So I’ve finally finished redoing my previous chunk of editing and I’m ready to get back to fresh work. In the next tent-pole chapter, our protagonists will be at a location with all the principle murder suspects. In this edit/re-write, I’ll be focusing on emphasizing these suspects and strengthening red-herrings for the plot. Because of this, I have chosen to represent each character with a unique figure to paint. Introducing: the unusual suspects!
Look at this lovely police line up! This diverse group of individuals may not all look like my characters, but they do a good job embodying them.
Lets start with this great wizard from the Cthulhu: Death May Die board game:
This wizard will represent a colleague of the victim and will provide unique insight into his profession work in alchemy. He will also allow me to talk about the amoral nature of science and discovery through the lens of magic. The figure itself is a great fit for my book, as it’s a fantasy book in an early modern setting. Death May Die has a 1920’s aesthetic which makes it a perfect fit for this kind of project. Not to mention the monsters in it are gorgeous; I’m sure we’ll be seeing more from this set in the future.
Next up is a fellow Goblin:
This is one of the ornamental Goblins from Feast of Bones Warhammer set we covered a while ago. Because it looked plain by itself, I added one of the Ogre daggers to its back as if it was a Goblin sized broadsword. I think it looks pretty cool like that. In the book, this character is an ex-lover of the victim and will give me a natural way to talk about Goblin culture without it seeming like exposition (though it is). I picked this mini specifically because of that accusatory finger point!
The Third suspect is an Elf. My Elves are not Tolkienesque and are instead diminutive fae-folk so I chose a halfling from the Wizkids D&D line:
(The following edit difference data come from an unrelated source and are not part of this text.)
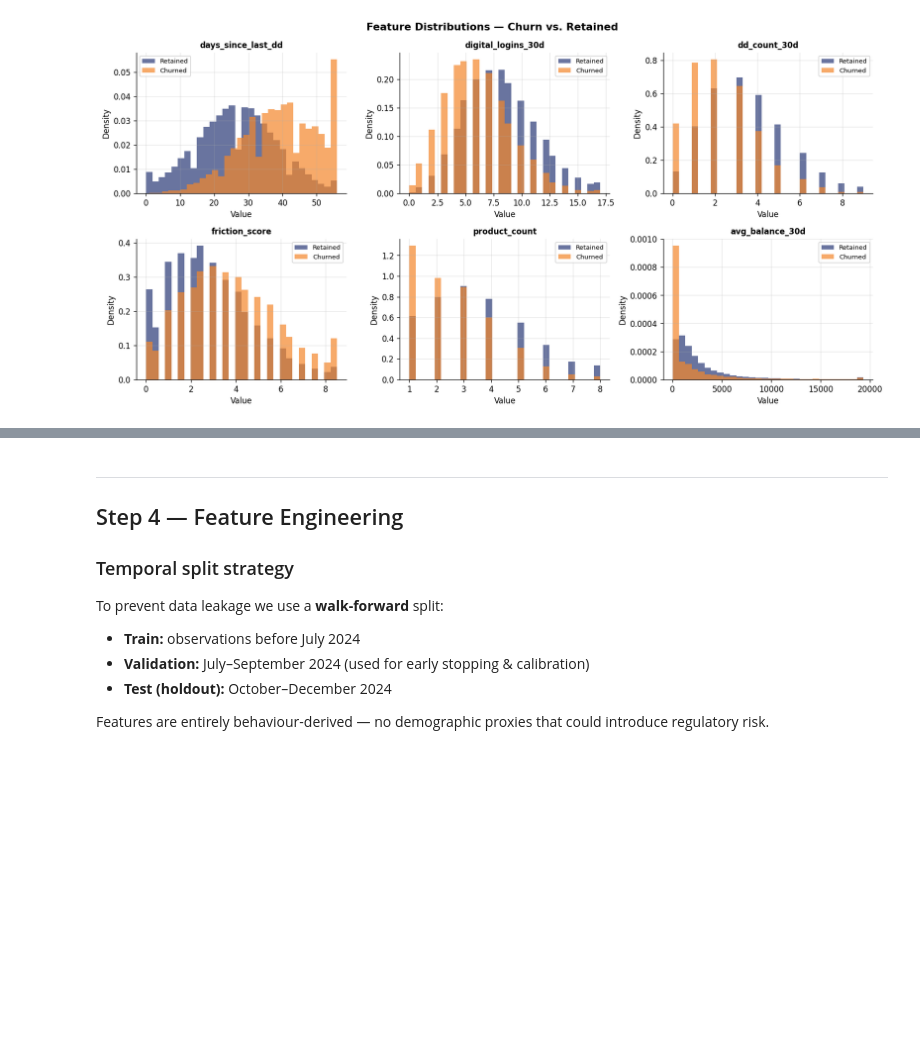
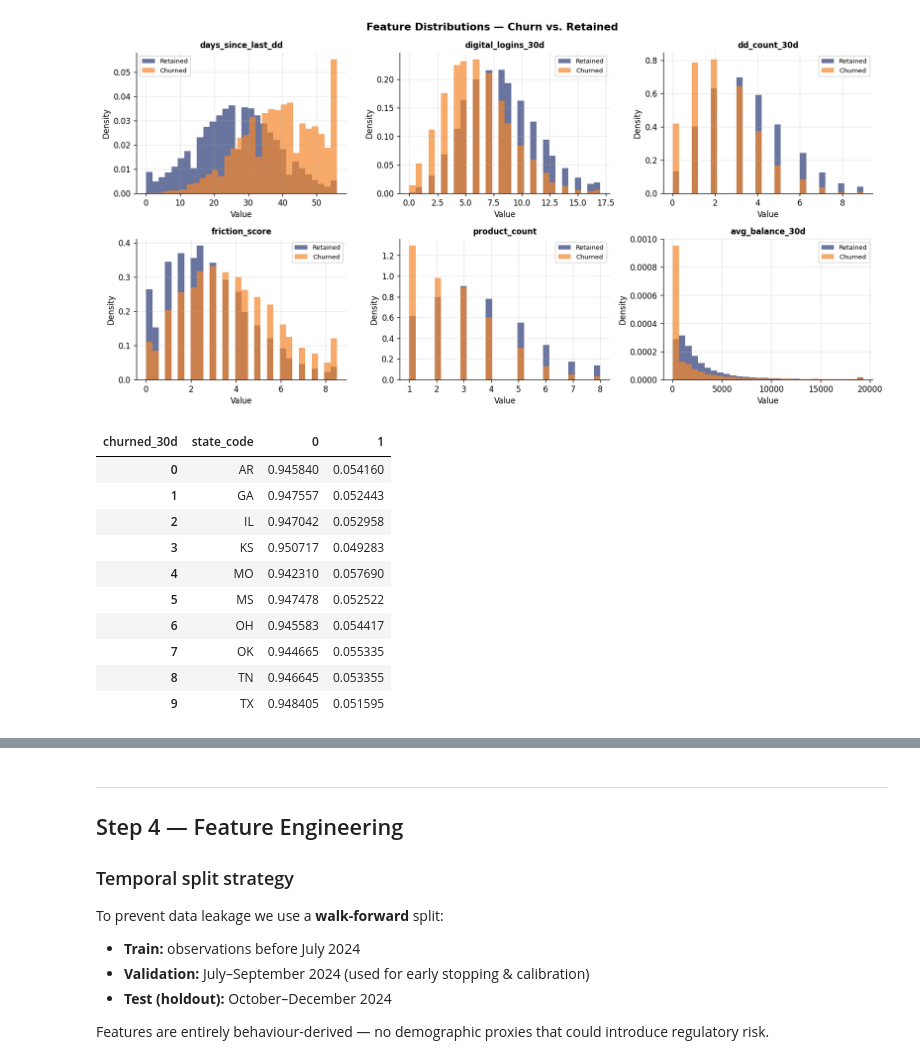
Before and after one commit to mamesjha/iguana-taco-repo, a Jupyter notebook: churn_master.ipynb, the cells around one changed output, grey strips where cells are left out. Cells and saved outputs as stored; diff of their text form; code cells hidden in the pictures; blank space fills up the shorter version.

```diff
--- a/churn_master.ipynb
+++ b/churn_master.ipynb
@@ -312,3 +330,19 @@ plt.tight_layout()
 plt.show()
 # %% [output]
 [figure]
+# %%
+df.columns
+ctab = pd.crosstab(df['state_code'], df['churned_30d'], normalize="index").reset_index()
+ctab
+# %% [output]
+| churned_30d | state_code | 0 | 1 |
+| 0 | AR | 0.945840 | 0.054160 |
+| 1 | GA | 0.947557 | 0.052443 |
+| 2 | IL | 0.947042 | 0.052958 |
+| 3 | KS | 0.950717 | 0.049283 |
+| 4 | MO | 0.942310 | 0.057690 |
+| 5 | MS | 0.947478 | 0.052522 |
+| 6 | OH | 0.945583 | 0.054417 |
+| 7 | OK | 0.944665 | 0.055335 |
+| 8 | TN | 0.946645 | 0.053355 |
+| 9 | TX | 0.948405 | 0.051595 |
```
Also changed, not shown: parts of 42 cells of this notebook.
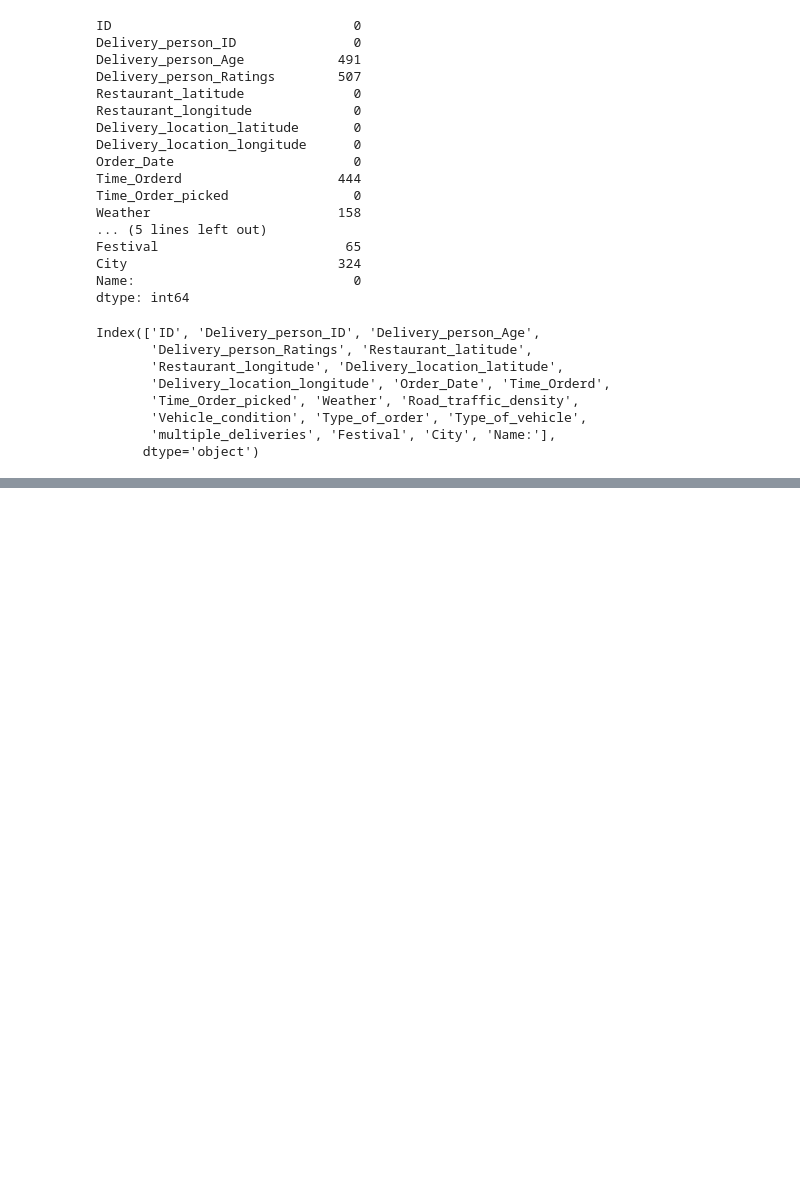
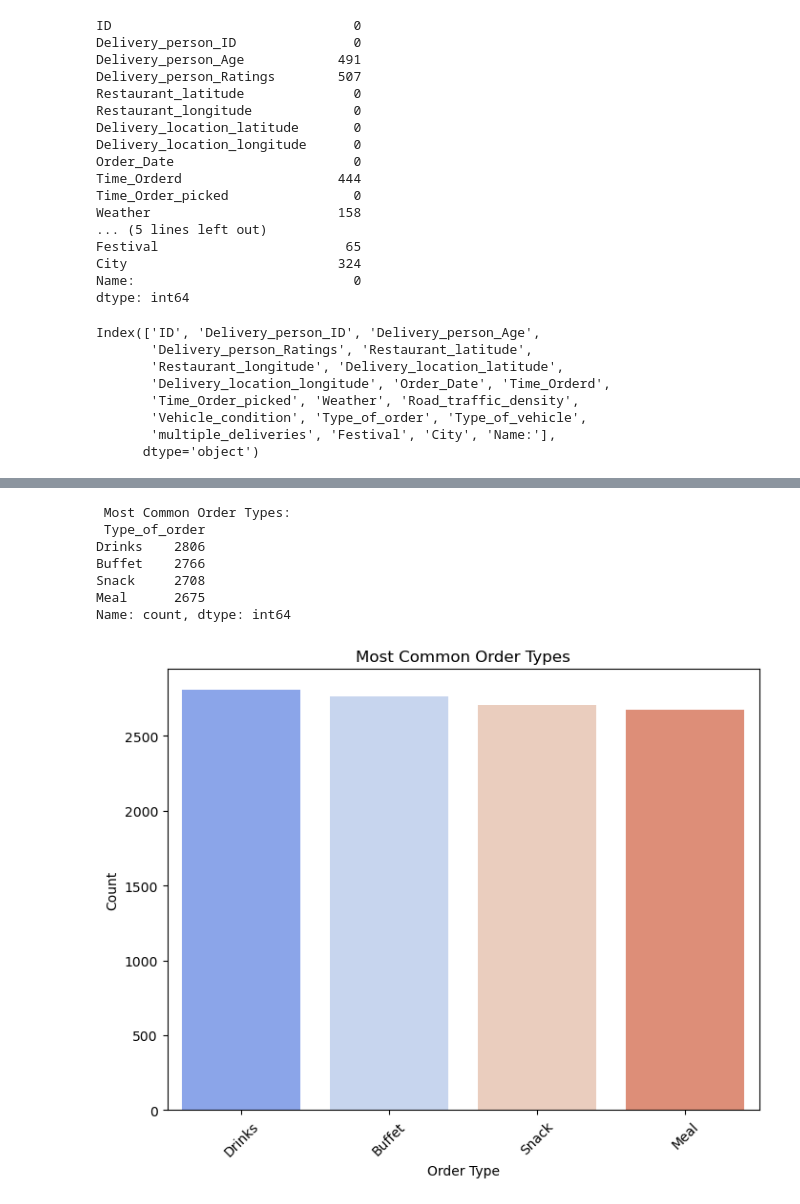
Before and after one commit to RaphaelMuthenya/Amazon-Business-Research-Analyst-Dataset, a Jupyter notebook: Amazon_Business_Research _Analyst_Dataset.ipynb, the cells around one changed output, grey strips where cells are left out. Cells and saved outputs as stored; diff of their text form; code cells hidden in the pictures; blank space fills up the shorter version.

```diff
--- a/Amazon_Business_Research _Analyst_Dataset.ipynb
+++ b/Amazon_Business_Research _Analyst_Dataset.ipynb
@@ -89,0 +210,24 @@ Index(['ID', 'Delivery_person_ID', 'Delivery_person_Age',
+# %%
+# Count occurrences of each order type
+order_counts = df_amazon["Type_of_order"].value_counts()
+
+# Print top 10 most common order types
+print("\n Most Common Order Types:\n", order_counts.head())
+
+# 📊 Visualization
+plt.figure(figsize=(8, 6))
+sns.barplot(x=order_counts.index, y=order_counts.values, palette="coolwarm")
+plt.xticks(rotation=45)
+plt.xlabel("Order Type")
+plt.ylabel("Count")
+plt.title("Most Common Order Types")
+plt.show()
+# %% [output]
+ Most Common Order Types:
+ Type_of_order
+Drinks    2806
+Buffet    2766
+Snack     2708
+Meal      2675
+Name: count, dtype: int64
+[figure, added]
```
Also changed, not shown: parts of 9 cells of this notebook.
I find that the Wizkids minis are extremely good for their price, especially the large ones. The smaller minis are sometimes a tad half-baked. This little guy, representing the prime suspect, needs some serious work. I have mold lines and extra resin to trim and it’s lacking detail in a lot of places. What I do like about him, is that dagger and posture. Much like the character I’m writing, he is much more dangerous than he appears.
Our fourth suspect is a Dwarf crime boss:
This miniature is also from the Wizkids line and has some of the same issues ad the Elf. It is probably the least fitting mini of this group but I’m trying to avoid kitbashing it for the sake of time, so I’ll try not to let it bother me. The character it represents is one of the main crime lords in the city and has many reasons to hate the deceased. But did they do it?
I saved the best for last. The final suspect is a Demon:
This Wizkids demon doesn’t look much like the demon in my story, but I think it is a great visual representation of its inner evil. I love the detail of this mini. In D&D, this is called a Nalfeshnee, which is a mid-tier demon. I like its pig face and tiny wings. It is almost a parody of grotesque excess, which is perfect for my character. I’ll need to close up some gaps in the model but otherwise this should be really fun to work on.
There you have it! A new group a minis for a new chunk of my book. Like last time, painting these will likely last longer than the work on this chapter. I’ll probably keep working on this for the next five or so chapters or until I hit another notable section of the book.
Work is starting to get back to normal so I’m hoping I can start posting more regularly again. I don’t like posting once a week as it really only leaves room for updates. Hopefully, some time soon I can post another Upping Your Game article. I have a good one in mind. We’ll just have to see how the rest of the month goes!